Our customer was a local town that had a custom collections system for tax and utility bills, and parking tickets that was built on top of an Informix database and was written in Informix 4GL. The Treasurer's Office was quite happy with its performance and wished to keep the system but wanted to add the ability to make bill payments online, via the Internet.
BSM Development created all of the Web-based software to display bills from the Treasurer's Web site in real time by extracting billing information from the Informix database and formatting it for display by a Web browser. The capability to look up real estate and excise tax bills, water bills and parking tickets was provided as well as the ability to look up historical bills (i.e. paid bills). Because the 4GL code could not be used to implement Web billing, new code had to be written (in Perl) and much of it had to be reverse engineered from the existing system, since the original code was written without documentation and the programmer in charge literally died on the job, taking all knowledge of the system with him to the grave.
Third party payment processing services were evaluated and a vendor was chosen. BSM Development worked with this vendor to produce a secure method of transmitting transactions to the vendor's Web service via SOAP. The SOAP portocol encodes all of the transaction information in XML form and the XML request is then transmitted via an encrypted tunnel over the Internet to the Web service, which responds in real time with an answer to the transaction request.
The town's Web site was set up to include a "Pay" button on each bill which collected and validated all payment details. The payment transaction was passed to the the vendor's Web service and the results returned in real time. An interesting wrinkle was that the town was the originator of a program that allowed taxpayers to include a voluntary scholarship fund payment on their tax bills so this needed to be incorporated into the bill payment page.
Two types of transactions were supported: ACH payment; and credit card payment. Real-time post back of payment transactions to the customer's account was possible but only during certain periods of the day. During actual business hours, it was not possible to post back payments due to the need to carry out the daily auditing of the database, required by law. Consequently, a queue was implemented to hold transactions entered during the auditing window in abeyance until the close of business, at which point they were posted. However, the account was updated with a pending payment so that the customer would see their payment immediately.
When it actually came time to post the payments, either directly during off hours or as a result of the queue of delayed payments being run after close of business, there were two routes that could be taken. Credit card transactions, being real time, were posted immediately.
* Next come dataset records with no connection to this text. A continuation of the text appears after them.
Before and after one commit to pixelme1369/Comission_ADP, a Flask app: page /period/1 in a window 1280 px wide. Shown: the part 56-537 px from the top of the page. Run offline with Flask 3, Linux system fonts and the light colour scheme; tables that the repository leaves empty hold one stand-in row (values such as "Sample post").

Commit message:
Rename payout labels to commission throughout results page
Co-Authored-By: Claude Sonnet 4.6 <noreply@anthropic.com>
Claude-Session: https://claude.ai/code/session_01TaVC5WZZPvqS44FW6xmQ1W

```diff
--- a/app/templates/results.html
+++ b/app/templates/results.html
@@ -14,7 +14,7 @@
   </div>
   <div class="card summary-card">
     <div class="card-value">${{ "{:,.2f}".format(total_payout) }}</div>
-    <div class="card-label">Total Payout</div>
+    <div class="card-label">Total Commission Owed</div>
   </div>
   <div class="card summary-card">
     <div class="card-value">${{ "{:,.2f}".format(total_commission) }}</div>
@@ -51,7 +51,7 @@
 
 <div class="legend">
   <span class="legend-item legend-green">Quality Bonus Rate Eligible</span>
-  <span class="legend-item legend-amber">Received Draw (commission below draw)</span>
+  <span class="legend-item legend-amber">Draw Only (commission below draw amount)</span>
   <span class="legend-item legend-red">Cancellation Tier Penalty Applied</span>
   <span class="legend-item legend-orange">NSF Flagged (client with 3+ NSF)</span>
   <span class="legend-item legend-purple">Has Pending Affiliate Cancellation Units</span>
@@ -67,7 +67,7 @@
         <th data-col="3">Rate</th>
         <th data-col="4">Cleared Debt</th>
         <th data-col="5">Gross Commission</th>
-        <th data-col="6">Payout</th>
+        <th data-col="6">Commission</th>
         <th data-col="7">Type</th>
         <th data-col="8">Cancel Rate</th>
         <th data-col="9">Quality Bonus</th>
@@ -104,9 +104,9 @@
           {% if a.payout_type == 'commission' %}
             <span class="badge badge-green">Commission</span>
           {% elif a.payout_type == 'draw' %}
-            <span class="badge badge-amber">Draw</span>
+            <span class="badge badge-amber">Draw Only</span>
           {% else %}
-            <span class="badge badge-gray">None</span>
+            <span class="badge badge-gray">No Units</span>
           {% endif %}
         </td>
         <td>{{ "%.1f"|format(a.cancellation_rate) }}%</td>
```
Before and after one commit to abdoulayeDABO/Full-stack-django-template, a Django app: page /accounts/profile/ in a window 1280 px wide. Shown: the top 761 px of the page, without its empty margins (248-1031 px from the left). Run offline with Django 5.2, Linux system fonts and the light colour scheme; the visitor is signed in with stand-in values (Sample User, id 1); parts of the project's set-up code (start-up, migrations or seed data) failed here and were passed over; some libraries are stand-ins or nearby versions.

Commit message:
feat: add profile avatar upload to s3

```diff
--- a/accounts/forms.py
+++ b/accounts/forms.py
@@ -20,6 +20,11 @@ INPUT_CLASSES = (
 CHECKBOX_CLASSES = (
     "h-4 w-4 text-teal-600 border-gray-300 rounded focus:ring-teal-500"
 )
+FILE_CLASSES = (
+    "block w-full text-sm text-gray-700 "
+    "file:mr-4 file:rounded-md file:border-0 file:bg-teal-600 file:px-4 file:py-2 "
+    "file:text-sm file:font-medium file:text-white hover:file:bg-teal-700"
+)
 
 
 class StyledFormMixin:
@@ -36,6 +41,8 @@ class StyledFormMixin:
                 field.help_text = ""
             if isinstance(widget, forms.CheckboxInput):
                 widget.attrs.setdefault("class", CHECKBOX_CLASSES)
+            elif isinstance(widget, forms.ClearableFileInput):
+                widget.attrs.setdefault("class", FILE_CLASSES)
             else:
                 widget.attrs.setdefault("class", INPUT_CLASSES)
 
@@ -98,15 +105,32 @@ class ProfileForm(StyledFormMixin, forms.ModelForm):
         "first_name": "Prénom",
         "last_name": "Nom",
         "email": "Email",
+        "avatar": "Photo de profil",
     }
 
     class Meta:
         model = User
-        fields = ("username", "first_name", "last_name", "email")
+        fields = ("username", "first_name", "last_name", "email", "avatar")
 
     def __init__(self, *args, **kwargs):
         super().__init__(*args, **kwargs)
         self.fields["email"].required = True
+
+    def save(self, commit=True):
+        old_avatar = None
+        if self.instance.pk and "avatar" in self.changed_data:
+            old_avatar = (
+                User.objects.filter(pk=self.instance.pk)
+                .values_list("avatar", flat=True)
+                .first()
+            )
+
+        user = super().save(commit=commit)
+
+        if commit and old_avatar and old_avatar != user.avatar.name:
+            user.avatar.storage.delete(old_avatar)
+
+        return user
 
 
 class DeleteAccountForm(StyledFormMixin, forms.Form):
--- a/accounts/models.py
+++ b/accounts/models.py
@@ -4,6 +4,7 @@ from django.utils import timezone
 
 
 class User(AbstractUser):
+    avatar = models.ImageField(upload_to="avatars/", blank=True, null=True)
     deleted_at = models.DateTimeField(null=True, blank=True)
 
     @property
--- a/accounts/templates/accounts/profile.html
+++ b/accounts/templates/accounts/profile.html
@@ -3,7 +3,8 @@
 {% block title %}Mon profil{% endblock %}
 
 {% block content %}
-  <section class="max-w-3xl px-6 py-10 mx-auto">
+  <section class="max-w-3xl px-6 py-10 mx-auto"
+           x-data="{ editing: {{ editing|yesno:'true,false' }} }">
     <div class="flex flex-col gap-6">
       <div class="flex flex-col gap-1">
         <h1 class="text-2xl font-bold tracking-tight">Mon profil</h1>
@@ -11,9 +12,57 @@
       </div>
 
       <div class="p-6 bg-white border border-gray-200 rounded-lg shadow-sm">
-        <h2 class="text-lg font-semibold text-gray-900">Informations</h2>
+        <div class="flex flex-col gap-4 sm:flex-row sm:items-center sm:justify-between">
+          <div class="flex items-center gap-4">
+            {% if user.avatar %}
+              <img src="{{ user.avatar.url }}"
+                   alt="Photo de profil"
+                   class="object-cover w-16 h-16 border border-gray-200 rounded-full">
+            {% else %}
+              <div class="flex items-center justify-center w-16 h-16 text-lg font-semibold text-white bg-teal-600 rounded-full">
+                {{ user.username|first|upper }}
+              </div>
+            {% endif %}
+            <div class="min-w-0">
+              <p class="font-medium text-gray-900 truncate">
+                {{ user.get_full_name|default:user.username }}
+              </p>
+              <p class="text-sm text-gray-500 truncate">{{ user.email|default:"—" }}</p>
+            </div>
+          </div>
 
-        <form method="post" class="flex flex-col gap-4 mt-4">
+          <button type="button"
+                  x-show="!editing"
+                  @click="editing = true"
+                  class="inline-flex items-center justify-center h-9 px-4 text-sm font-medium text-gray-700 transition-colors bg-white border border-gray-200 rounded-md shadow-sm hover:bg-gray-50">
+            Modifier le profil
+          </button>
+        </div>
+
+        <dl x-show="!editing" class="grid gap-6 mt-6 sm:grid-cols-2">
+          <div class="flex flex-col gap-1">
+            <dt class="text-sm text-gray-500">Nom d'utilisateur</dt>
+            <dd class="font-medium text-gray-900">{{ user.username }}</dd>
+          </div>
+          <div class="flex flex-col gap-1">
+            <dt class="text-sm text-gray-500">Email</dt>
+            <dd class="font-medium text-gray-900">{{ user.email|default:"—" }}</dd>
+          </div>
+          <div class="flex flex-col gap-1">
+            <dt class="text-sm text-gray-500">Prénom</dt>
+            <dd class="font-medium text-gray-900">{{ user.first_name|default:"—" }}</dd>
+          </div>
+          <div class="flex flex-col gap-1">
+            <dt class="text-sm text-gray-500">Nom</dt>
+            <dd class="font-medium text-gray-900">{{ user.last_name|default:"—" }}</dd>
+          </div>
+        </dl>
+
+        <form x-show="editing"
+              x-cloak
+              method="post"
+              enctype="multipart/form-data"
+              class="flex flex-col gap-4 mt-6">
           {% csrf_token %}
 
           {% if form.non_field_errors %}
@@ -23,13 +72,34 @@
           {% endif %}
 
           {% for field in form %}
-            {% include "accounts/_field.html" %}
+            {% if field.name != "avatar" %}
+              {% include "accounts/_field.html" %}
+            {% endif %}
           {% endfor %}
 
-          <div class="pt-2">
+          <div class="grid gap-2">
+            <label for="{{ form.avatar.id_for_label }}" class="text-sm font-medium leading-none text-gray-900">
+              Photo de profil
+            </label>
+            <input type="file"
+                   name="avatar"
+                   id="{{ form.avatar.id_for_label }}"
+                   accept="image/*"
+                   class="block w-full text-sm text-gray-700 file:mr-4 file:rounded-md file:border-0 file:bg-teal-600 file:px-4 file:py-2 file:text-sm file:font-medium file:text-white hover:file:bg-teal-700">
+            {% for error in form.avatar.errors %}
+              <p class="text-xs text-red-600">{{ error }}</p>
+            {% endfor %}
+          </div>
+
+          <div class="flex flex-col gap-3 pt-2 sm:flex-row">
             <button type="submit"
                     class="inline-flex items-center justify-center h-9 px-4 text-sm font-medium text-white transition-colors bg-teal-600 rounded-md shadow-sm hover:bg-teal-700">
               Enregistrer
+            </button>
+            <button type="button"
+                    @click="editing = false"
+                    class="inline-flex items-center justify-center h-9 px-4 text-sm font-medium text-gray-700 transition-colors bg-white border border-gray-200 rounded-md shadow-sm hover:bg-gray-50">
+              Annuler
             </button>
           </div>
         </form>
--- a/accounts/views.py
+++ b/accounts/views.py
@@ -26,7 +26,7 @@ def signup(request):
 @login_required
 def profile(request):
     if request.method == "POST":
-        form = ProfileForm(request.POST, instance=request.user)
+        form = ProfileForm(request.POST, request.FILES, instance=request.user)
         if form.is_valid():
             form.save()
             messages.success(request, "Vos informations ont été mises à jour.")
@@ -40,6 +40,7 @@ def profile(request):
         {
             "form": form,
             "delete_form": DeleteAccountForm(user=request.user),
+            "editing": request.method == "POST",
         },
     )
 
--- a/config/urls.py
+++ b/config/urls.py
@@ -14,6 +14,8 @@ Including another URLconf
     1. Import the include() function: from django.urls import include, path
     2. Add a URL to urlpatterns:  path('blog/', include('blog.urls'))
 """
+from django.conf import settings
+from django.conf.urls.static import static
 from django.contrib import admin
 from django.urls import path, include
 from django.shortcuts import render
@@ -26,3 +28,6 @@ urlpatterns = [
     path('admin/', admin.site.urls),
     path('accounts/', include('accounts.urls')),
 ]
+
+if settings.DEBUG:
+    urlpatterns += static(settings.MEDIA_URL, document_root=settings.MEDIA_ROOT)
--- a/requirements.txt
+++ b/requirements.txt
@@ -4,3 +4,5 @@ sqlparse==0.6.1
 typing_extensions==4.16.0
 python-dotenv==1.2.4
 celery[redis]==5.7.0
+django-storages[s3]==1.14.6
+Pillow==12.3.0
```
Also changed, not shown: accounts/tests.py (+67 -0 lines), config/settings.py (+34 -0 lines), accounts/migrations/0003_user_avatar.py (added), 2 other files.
However, ACH transcactions required a two step process. The ACH transactions could only be completed early in the next day, after the payment processing service had actually transmitted the information to the banks involved and received the OK back from them. This necessitated that a nightly resolution job be created that could resolve outstanding transactions and roll back any failed ones.
Given that the nightly resolution job had to run early the next day anyway, the opportunity was taken to include in it all of the batch reporting that was required for transaction auditing purposes. A set of reports was generated and automatically emailed to all those concerned, listing all of the previous day's successful and failed transactions. We find that automatically emailing reports to responsible people is a good way to monitor the operation of otherwise unattended systems.
At the same time that the online bill payment system was implemented, we also built a system to electronically process batches of bill payments that were recieved from a third-party bill collection service. Much of the code that was written for the online bill payment system was reused to implement the second system in very short order.
One of the lessons learned is that extraordinary efforts must be made to guaranty the reliability of the payment process, especially when remote payment processing is involved. Transactions must either be guaranteed to work or guaranteed to fail. There can be no middle ground (e.g. the money came out of the user's bank account but never got posted to their tax bill). Provision must be made to clean up missing transactions, either through resolution at some point in the future or through two-phase commits. The ability to cleanly roll back failed transactions is a must.
Another lesson learned is that the system must be reliable and robust. The customers are depending on the system to make payments, often at the last minute. The system must be highly available and it must be reliable. All attempts to recover transactions instead of failing them should be made. To this end, we employed a resolution process that would retry failed transactions over several hours to compensate for temporary communications failures, system down time, etc.
A third lesson learned is that it is of paramount importance to have up-to-date documentation of your critical systems. Said documentation should be maintained on an as-you-go basis. As horrible as it is to contemplate, one can never tell when a key member of a system's team may become unavailable, taking their knowledge with them. To have to reverse engineer legacy code is not a pretty sight.
One bright spot was the ease with which the second system for processing payments from the third-party bill collection service was implemented. The modular, API-oriented approach that we used in building the payment handling routines allowed the second system to, basically, be constructed for the price of the first one. It can be said that the time spent in doing it right the first time was more than worth the results.